The hospital director added that at least 60 people had suffered gun shot wounds.
New Delhi’s Chief Minister Arvind Kejriwal has said the army should be called in and a curfew imposed in the affected areas of the capital to control the rampaging mobs.
Police used tear gas and smoke grenades but struggled to disperse stone-throwing crowds.
The clashes, which coincided with a visit to India by US President Donald Trump, erupted early this week between thousands demonstrating for and against the new citizenship law introduced by Prime Minister Narendra Modi’s Hindu nationalist led government.
Critics say the law is biased against Muslims and undermines India’s secular constitution.
Kejriwal, who visited the Guru Teg Bahadur Hospital, earlier pleaded for the “madness to stop”, according to PTI.
Delhi Police spokesperson Mandeep Randhawa called on locals “not to take the law in their own hands”.
National Home Minister Amit Shah, whose ministry controls law and order in the capital region, met with senior Delhi government officials and promised to deploy more police if they were needed, Kejriwal added.
National Security Adviser Ajit Doval was also in Delhi’s Seelampur district to inspect the area after the outbreak of violence, India Today television channel reported.
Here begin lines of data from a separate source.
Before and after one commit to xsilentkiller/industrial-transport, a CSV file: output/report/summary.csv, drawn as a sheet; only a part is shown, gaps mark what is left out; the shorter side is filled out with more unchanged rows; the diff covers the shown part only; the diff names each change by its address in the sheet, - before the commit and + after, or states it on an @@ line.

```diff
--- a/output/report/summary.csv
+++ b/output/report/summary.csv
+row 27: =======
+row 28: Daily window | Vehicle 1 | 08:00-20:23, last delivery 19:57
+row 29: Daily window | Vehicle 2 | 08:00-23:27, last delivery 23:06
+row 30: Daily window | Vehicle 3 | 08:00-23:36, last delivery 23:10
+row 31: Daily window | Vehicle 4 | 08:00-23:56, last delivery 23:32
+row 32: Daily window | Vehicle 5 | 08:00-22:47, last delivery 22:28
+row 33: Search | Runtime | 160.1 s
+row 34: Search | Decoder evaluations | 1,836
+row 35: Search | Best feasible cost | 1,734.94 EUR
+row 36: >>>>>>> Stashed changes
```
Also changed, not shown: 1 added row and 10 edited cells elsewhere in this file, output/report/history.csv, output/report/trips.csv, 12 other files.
Broadcaster NDTV said three of its reporters and a cameraman were attacked by a mob on the northeastern fringe of the city of 20 million people.
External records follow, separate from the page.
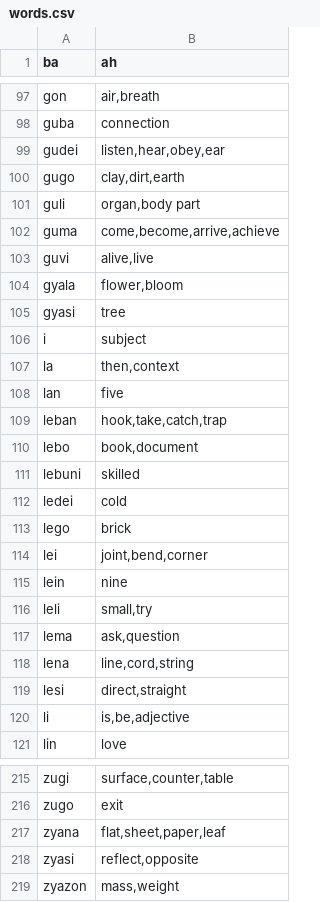
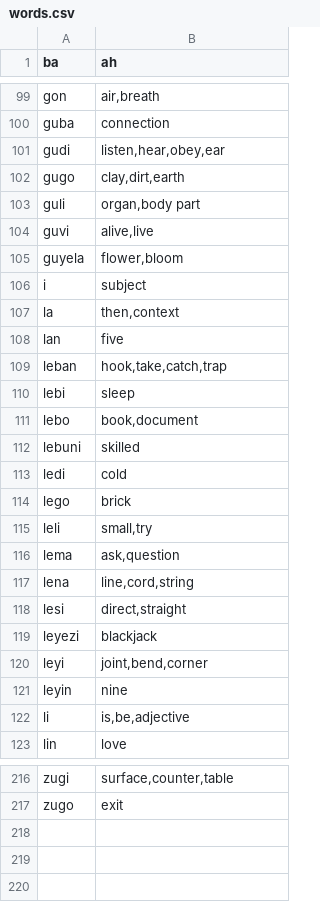
Before and after one commit to storyfeet/dugi_bialan, a CSV file: docs/words.csv, drawn as a sheet; only a part is shown, gaps mark what is left out; the diff covers the shown part only.

```diff
--- a/docs/words.csv
+++ b/docs/words.csv
@@ -98,9 +100,7 @@ gon,"air,breath"
 guba,"connection"
-gudei,"listen,hear,obey,ear"
+gudi,"listen,hear,obey,ear"
 gugo,"clay,dirt,earth"
 guli,"organ,body part"
-guma,"come,become,arrive,achieve"
 guvi,"alive,live"
-gyala,"flower,bloom"
-gyasi,"tree"
+guyela,"flower,bloom"
 i,"subject"
@@ -109,8 +109,7 @@ lan,"five"
 leban,"hook,take,catch,trap"
+lebi,"sleep"
 lebo,"book,document"
 lebuni,"skilled"
-ledei,"cold"
+ledi,"cold"
 lego,"brick"
-lei,"joint,bend,corner"
-lein,"nine"
 leli,"small,try"
@@ -119,2 +118,5 @@ lena,"line,cord,string"
 lesi,"direct,straight"
+leyezi,"blackjack"
+leyi,"joint,bend,corner"
+leyin,"nine"
 li,"is,be,adjective"
@@ -216,4 +217 @@ zugi,"surface,counter,table"
 zugo,"exit"
-zyana,"flat,sheet,paper,leaf"
-zyasi,"reflect,opposite"
-zyazon,"mass,weight"
```
Also changed, not shown: 29 added rows, 28 removed rows and 6 edited cells elsewhere in this file, docs/util/word_list.csv, 25 other files.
“There is hardly any police presence in the area. Rioters are running around threatening people, vandalising shops,” said a resident of the poor, migrant neighbourhood of Maujpur.
At Jaffrabad, one of the poorest neighbourhoods on the fringes of Delhi and home to shanty colonies, an AFP reporter saw locals turn off their lights and lock their doors amid a massive police presence.
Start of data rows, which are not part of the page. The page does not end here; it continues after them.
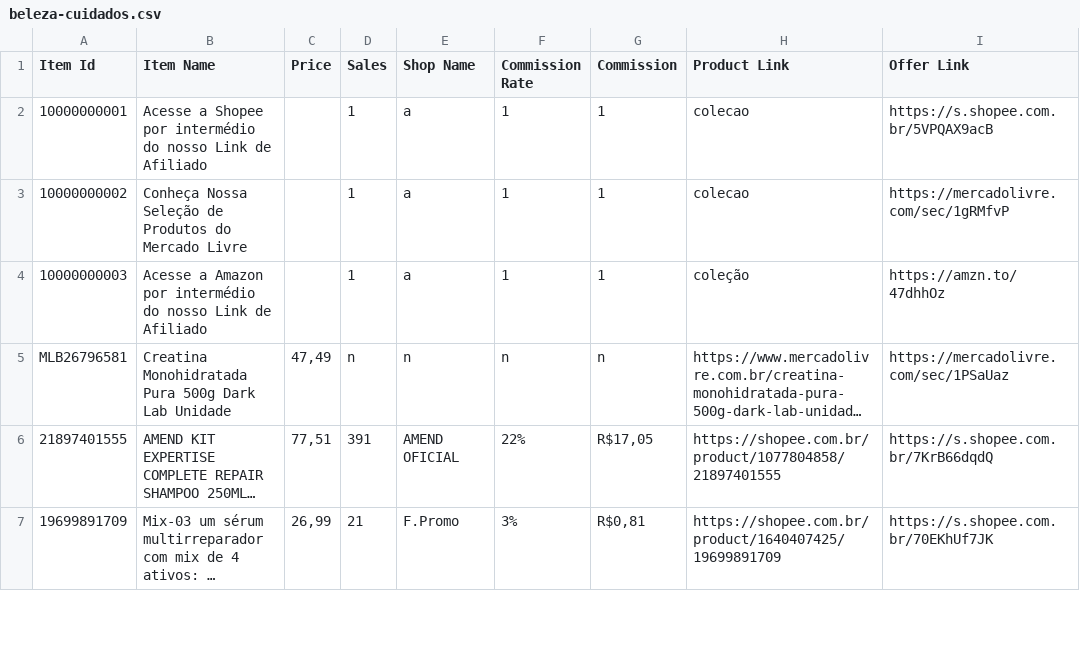
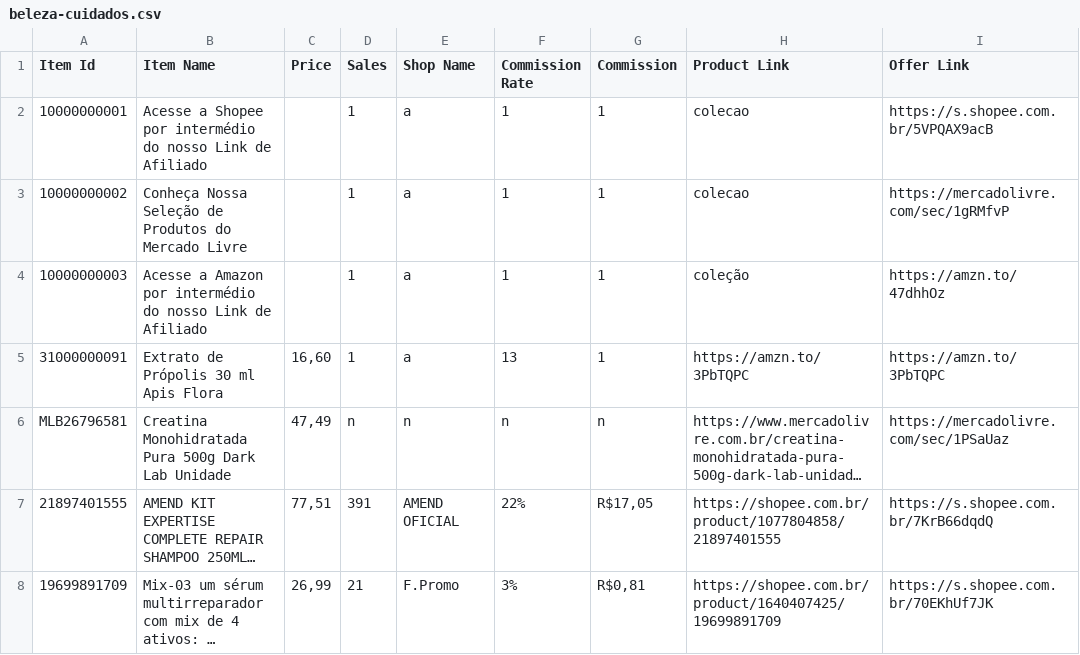
Before and after one commit to MercadimShopp/mercadim-site, a CSV file: data/beleza-cuidados.csv, drawn as a sheet; only a part is shown; long unchanged cells end in …; the diff names each change by its address in the sheet, - before the commit and + after, or states it on an @@ line.

Commit message:
Update beleza-cuidados.csv

```diff
--- a/data/beleza-cuidados.csv
+++ b/data/beleza-cuidados.csv
+row 5: 31000000091 | Extrato de Própolis 30 ml Apis Flora | 16,60 | 1 | a | 13 | 1 | https://amzn.to/3PbTQPC | https://amzn.to/3PbTQPC
```
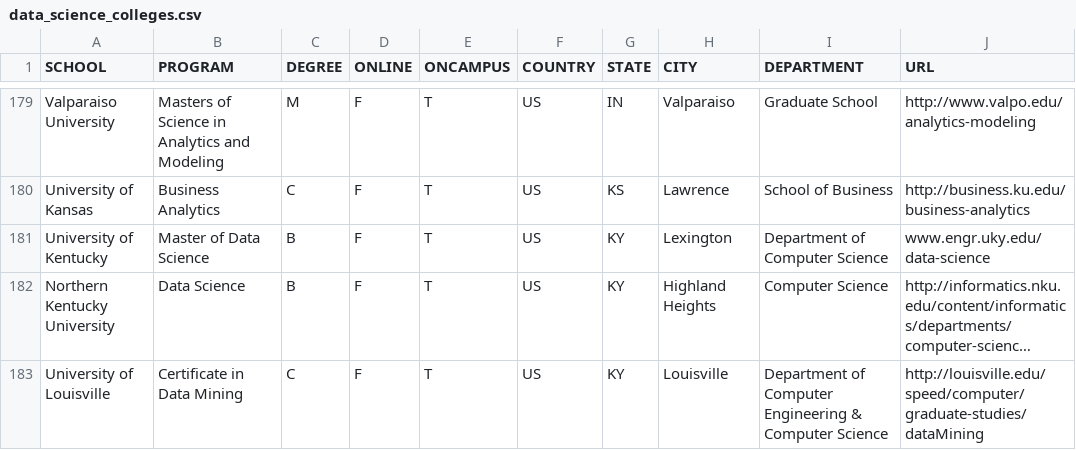
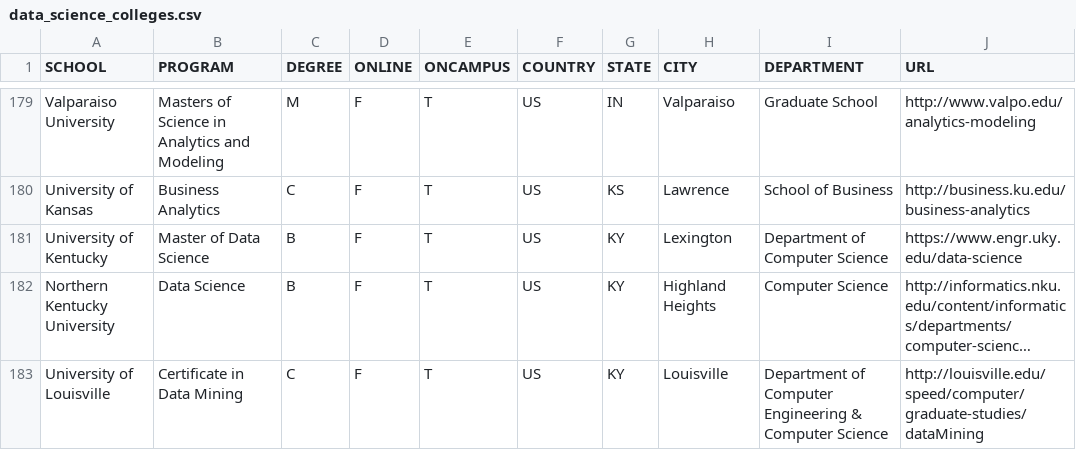
Before and after one commit to ryanswanstrom/awesome-datascience-colleges, a CSV file: data_science_colleges.csv, drawn as a sheet; only a part is shown, gaps mark what is left out; long unchanged cells end in …; the diff names each change by its address in the sheet, - before the commit and + after, or states it on an @@ line.

```diff
--- a/data_science_colleges.csv
+++ b/data_science_colleges.csv
-J181 (URL): www.engr.uky.edu/data-science
+J181 (URL): https://www.engr.uky.edu/data-science
```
Police manning barricades said mobs in the area were threatening journalists and that their officers had come under attack.
“People are killing (each other). Bullets are being fired here,” said a tailor in Jaffrabad, adding that he was returning home to his village in northern Uttar Pradesh state.
“There is no work… It is better to leave than to stick around here. Why would we want to die here?”
The new citizenship law has raised worries abroad – including in Washington – that Modi wants to remould secular India into a Hindu nation while marginalising the country’s 200 million Muslims, a claim he denies.
After meetings with Modi, Trump said on Tuesday that the riots were an ‘internal matter’ for India.
As Air Force One flew President Trump and his delegation out of New Delhi late on Tuesday, Muslim families huddled in a mosque in a northeast corner of the city, praying Hindu mobs wouldn’t burn it down.
Global rights group Amnesty International tweeted that “political leaders in India who are fuelling hatred and creating a violent environment by making hate speeches must be immediately held accountable”.